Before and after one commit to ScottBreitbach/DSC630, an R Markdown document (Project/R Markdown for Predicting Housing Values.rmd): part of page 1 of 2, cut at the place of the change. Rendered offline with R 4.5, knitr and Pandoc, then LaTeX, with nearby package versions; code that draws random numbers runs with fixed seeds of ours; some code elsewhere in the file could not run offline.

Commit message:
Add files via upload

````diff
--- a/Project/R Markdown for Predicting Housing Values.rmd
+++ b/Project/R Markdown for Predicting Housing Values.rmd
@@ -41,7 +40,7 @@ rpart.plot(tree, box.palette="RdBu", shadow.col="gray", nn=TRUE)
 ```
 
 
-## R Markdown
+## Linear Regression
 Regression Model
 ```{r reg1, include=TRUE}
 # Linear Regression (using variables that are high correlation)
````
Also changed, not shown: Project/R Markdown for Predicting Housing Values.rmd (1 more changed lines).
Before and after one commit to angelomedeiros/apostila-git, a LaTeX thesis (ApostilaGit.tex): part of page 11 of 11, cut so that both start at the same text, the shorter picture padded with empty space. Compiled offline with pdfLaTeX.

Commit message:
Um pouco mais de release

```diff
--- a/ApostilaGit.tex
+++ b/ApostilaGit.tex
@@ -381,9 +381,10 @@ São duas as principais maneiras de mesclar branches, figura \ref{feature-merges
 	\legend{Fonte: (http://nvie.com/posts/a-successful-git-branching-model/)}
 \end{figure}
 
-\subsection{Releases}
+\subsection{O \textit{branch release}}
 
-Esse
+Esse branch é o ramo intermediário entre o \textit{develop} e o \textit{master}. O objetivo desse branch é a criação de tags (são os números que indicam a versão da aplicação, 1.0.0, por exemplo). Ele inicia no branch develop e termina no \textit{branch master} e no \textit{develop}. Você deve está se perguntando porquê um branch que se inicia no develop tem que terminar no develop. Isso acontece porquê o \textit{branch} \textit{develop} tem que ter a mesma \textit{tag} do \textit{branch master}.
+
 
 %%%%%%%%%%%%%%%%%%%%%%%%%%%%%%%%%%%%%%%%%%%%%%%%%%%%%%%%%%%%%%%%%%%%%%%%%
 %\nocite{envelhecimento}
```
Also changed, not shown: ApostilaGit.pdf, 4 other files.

# # # # # # #

- **ACTION ITEM**: Going line by line, repeat the whole listing exactly.

- **TASK RESPONSE**:
Before and after one commit to ScottBreitbach/DSC630, an R Markdown document (Project/R Markdown for Predicting Housing Values.rmd): part of page 1 of 2, cut at the place of the change. Rendered offline with R 4.5, knitr and Pandoc, then LaTeX, with nearby package versions; code that draws random numbers runs with fixed seeds of ours; some code elsewhere in the file could not run offline.

Commit message:
Add files via upload

````diff
--- a/Project/R Markdown for Predicting Housing Values.rmd
+++ b/Project/R Markdown for Predicting Housing Values.rmd
@@ -41,7 +40,7 @@ rpart.plot(tree, box.palette="RdBu", shadow.col="gray", nn=TRUE)
 ```
 
 
-## R Markdown
+## Linear Regression
 Regression Model
 ```{r reg1, include=TRUE}
 # Linear Regression (using variables that are high correlation)
````
Also changed, not shown: Project/R Markdown for Predicting Housing Values.rmd (1 more changed lines).
Before and after one commit to angelomedeiros/apostila-git, a LaTeX thesis (ApostilaGit.tex): part of page 11 of 11, cut so that both start at the same text, the shorter picture padded with empty space. Compiled offline with pdfLaTeX.

Commit message:
Um pouco mais de release

```diff
--- a/ApostilaGit.tex
+++ b/ApostilaGit.tex
@@ -381,9 +381,10 @@ São duas as principais maneiras de mesclar branches, figura \ref{feature-merges
 	\legend{Fonte: (http://nvie.com/posts/a-successful-git-branching-model/)}
 \end{figure}
 
-\subsection{Releases}
+\subsection{O \textit{branch release}}
 
-Esse
+Esse branch é o ramo intermediário entre o \textit{develop} e o \textit{master}. O objetivo desse branch é a criação de tags (são os números que indicam a versão da aplicação, 1.0.0, por exemplo). Ele inicia no branch develop e termina no \textit{branch master} e no \textit{develop}. Você deve está se perguntando porquê um branch que se inicia no develop tem que terminar no develop. Isso acontece porquê o \textit{branch} \textit{develop} tem que ter a mesma \textit{tag} do \textit{branch master}.
+
 
 %%%%%%%%%%%%%%%%%%%%%%%%%%%%%%%%%%%%%%%%%%%%%%%%%%%%%%%%%%%%%%%%%%%%%%%%%
 %\nocite{envelhecimento}
```
Also changed, not shown: ApostilaGit.pdf, 4 other files.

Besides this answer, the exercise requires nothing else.